[Source records]
+ + + + +
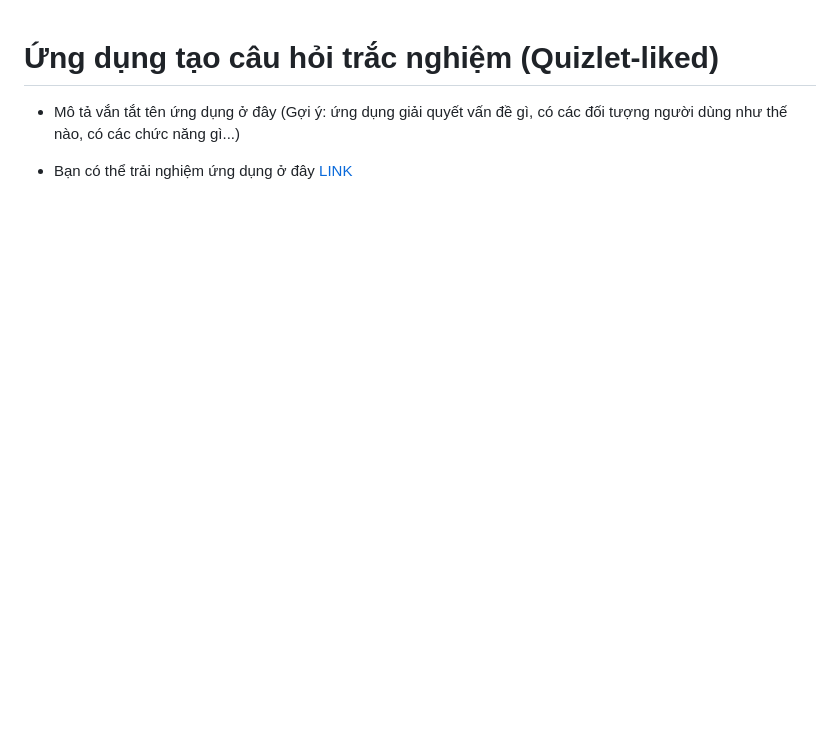
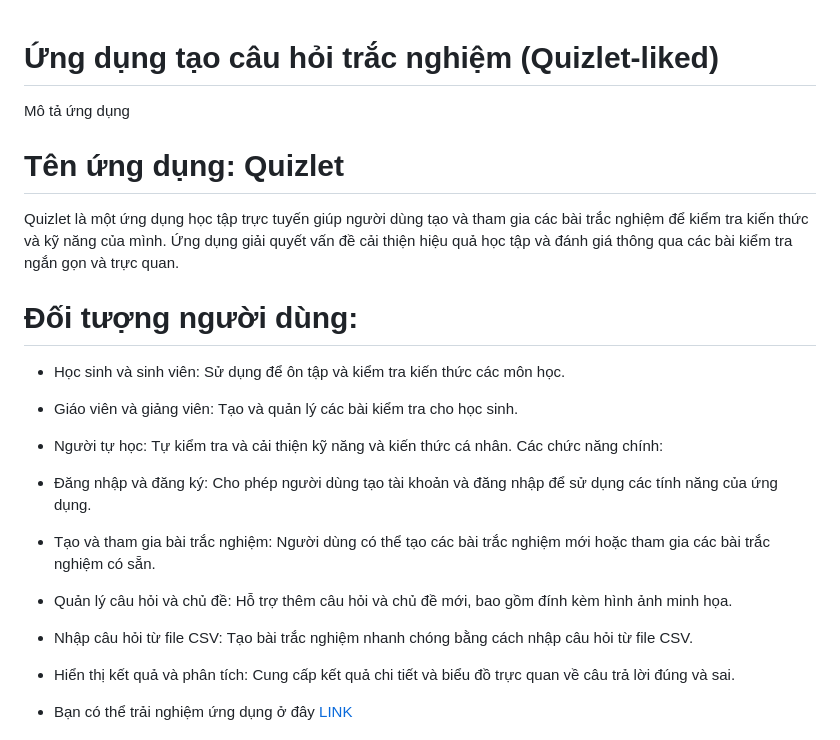
Before and after one commit to tyhuynh03/17_Quizlet-liked, a Markdown page: README.md, the part around the change. Drawn GitHub-style; blank space fills up the shorter version.

```diff
--- a/README.md
+++ b/README.md
@@ -1,6 +1,17 @@
 # Ứng dụng tạo câu hỏi trắc nghiệm (Quizlet-liked)
-
-- Mô tả vắn tắt tên ứng dụng ở đây (Gợi ý: ứng dụng giải quyết vấn đề gì, có các đối tượng người dùng như thế nào, có các chức năng gì...)
+Mô tả ứng dụng
+# Tên ứng dụng: Quizlet
+Quizlet là một ứng dụng học tập trực tuyến giúp người dùng tạo và tham gia các bài trắc nghiệm để kiểm tra kiến thức và kỹ năng của mình. Ứng dụng giải quyết vấn đề cải thiện hiệu quả học tập và đánh giá thông qua các bài kiểm tra ngắn gọn và trực quan.
+# Đối tượng người dùng:
+- Học sinh và sinh viên: Sử dụng để ôn tập và kiểm tra kiến thức các môn học.
+- Giáo viên và giảng viên: Tạo và quản lý các bài kiểm tra cho học sinh.
+- Người tự học: Tự kiểm tra và cải thiện kỹ năng và kiến thức cá nhân.
+Các chức năng chính:
+- Đăng nhập và đăng ký: Cho phép người dùng tạo tài khoản và đăng nhập để sử dụng các tính năng của ứng dụng.
+- Tạo và tham gia bài trắc nghiệm: Người dùng có thể tạo các bài trắc nghiệm mới hoặc tham gia các bài trắc nghiệm có sẵn.
+- Quản lý câu hỏi và chủ đề: Hỗ trợ thêm câu hỏi và chủ đề mới, bao gồm đính kèm hình ảnh minh họa.
+- Nhập câu hỏi từ file CSV: Tạo bài trắc nghiệm nhanh chóng bằng cách nhập câu hỏi từ file CSV.
+- Hiển thị kết quả và phân tích: Cung cấp kết quả chi tiết và biểu đồ trực quan về câu trả lời đúng và sai.
 
 - Bạn có thể trải nghiệm ứng dụng ở đây [LINK](https://one7-quizlet-liked.onrender.com/)
 - Một số sceenshot của ứng dụng
```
+ + + + +
● Task item: Tell how many lines in the entries above include the word "dụng", and respond with the number alone.

● Answer space: 9